WHAT IS NEEDED:
Among the lines of the material below, count those holding "applets". Report the number by itself.

RECORDS FOR PROCESSING:
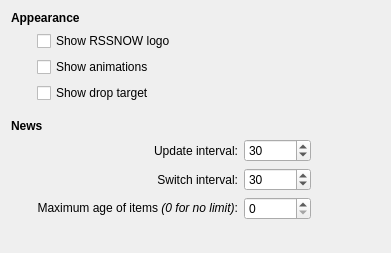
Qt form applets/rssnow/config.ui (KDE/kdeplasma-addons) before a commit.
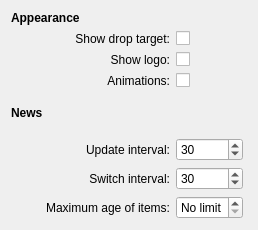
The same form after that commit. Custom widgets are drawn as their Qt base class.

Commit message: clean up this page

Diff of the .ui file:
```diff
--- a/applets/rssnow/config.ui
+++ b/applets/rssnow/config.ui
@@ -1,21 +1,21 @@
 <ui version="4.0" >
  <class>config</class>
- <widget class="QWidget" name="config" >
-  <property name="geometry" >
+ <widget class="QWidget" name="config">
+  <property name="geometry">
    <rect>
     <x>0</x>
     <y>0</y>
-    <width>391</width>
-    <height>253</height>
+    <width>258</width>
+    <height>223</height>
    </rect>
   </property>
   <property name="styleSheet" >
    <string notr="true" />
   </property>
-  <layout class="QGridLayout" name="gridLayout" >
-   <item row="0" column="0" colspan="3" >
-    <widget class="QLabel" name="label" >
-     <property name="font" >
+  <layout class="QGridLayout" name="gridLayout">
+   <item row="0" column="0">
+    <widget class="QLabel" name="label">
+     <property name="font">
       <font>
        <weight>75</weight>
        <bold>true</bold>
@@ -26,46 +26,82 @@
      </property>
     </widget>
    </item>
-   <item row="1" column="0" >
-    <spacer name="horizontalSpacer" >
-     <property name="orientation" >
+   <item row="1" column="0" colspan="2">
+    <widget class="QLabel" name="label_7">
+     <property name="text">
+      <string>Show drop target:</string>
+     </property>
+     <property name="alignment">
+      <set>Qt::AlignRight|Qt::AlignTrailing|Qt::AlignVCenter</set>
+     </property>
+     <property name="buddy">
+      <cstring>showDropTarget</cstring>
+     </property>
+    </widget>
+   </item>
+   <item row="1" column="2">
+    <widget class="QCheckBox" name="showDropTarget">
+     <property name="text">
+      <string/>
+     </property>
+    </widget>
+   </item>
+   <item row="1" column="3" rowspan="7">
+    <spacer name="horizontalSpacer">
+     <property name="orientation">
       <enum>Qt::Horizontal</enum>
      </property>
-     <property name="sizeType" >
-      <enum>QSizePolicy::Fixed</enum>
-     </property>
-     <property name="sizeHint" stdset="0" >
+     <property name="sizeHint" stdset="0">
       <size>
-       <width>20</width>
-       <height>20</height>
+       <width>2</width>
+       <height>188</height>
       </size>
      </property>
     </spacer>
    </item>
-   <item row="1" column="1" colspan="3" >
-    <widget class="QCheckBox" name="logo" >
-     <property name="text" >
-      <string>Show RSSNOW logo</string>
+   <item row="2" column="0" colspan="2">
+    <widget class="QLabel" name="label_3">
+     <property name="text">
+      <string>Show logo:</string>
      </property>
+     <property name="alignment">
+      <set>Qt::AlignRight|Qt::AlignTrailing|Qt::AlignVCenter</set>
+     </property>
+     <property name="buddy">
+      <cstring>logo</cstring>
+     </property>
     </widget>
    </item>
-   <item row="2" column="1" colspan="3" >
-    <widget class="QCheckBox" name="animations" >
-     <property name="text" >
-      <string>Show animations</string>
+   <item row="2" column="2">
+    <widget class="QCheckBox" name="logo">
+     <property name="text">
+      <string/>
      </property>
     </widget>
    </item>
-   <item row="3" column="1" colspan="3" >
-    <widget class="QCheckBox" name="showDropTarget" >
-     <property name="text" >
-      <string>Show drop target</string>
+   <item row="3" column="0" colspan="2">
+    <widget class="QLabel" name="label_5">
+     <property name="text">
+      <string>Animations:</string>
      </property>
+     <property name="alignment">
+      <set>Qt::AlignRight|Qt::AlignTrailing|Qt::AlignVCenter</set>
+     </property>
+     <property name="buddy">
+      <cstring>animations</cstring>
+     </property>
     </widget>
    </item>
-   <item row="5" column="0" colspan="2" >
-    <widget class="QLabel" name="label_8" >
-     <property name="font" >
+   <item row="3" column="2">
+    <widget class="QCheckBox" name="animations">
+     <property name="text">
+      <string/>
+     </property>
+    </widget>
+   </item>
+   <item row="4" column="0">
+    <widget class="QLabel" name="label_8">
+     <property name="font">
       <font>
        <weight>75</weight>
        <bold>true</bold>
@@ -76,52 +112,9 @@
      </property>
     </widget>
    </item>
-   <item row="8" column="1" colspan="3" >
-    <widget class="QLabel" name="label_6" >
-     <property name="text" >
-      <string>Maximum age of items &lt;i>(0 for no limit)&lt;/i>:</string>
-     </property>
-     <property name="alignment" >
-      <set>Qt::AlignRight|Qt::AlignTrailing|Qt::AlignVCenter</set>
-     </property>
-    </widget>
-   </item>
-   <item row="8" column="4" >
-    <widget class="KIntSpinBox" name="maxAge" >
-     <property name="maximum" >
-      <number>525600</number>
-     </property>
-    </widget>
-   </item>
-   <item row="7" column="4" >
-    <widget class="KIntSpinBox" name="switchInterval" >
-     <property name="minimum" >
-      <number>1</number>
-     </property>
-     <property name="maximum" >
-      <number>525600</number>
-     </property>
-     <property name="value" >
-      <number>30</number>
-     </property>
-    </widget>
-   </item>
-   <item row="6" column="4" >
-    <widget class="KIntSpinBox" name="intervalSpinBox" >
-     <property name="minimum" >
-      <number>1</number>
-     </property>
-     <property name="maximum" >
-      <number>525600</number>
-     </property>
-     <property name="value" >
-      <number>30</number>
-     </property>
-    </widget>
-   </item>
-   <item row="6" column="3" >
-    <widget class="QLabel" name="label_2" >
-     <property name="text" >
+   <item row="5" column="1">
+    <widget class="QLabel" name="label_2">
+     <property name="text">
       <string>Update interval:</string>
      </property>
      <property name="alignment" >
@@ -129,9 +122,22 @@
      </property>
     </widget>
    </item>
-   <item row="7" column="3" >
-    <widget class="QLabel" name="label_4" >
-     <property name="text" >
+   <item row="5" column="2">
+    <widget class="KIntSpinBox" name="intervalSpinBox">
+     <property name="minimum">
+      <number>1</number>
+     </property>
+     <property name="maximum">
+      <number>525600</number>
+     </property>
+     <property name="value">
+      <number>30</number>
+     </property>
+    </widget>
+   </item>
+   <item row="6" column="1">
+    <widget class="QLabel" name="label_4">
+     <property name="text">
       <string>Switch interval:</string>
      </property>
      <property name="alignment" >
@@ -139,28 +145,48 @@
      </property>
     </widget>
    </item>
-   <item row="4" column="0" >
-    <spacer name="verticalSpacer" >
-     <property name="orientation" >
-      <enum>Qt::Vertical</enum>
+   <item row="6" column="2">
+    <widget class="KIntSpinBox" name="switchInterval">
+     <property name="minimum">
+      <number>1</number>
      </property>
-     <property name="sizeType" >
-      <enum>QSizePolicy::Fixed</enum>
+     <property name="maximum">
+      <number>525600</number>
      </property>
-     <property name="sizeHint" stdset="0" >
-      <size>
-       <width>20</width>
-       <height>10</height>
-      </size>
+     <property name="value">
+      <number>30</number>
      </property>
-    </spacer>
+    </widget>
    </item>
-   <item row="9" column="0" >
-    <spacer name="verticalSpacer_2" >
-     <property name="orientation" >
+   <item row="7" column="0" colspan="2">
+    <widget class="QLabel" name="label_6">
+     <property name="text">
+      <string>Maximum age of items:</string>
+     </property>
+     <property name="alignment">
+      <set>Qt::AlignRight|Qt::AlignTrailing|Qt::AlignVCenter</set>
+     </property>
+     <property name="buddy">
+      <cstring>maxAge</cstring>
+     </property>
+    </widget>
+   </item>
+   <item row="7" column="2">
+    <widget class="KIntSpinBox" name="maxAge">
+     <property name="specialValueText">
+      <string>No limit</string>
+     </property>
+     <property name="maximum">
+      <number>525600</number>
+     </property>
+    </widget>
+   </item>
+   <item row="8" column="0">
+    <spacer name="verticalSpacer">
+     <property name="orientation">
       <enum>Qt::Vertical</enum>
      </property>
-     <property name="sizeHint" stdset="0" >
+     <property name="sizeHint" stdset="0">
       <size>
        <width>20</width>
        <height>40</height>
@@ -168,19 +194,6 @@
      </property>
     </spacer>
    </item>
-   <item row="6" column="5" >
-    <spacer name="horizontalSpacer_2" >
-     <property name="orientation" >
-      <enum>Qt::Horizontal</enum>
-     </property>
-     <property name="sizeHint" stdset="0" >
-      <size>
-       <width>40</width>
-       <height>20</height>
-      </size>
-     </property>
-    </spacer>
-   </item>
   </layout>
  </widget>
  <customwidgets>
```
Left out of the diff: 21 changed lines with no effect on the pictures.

EXPECTED ANSWER:
3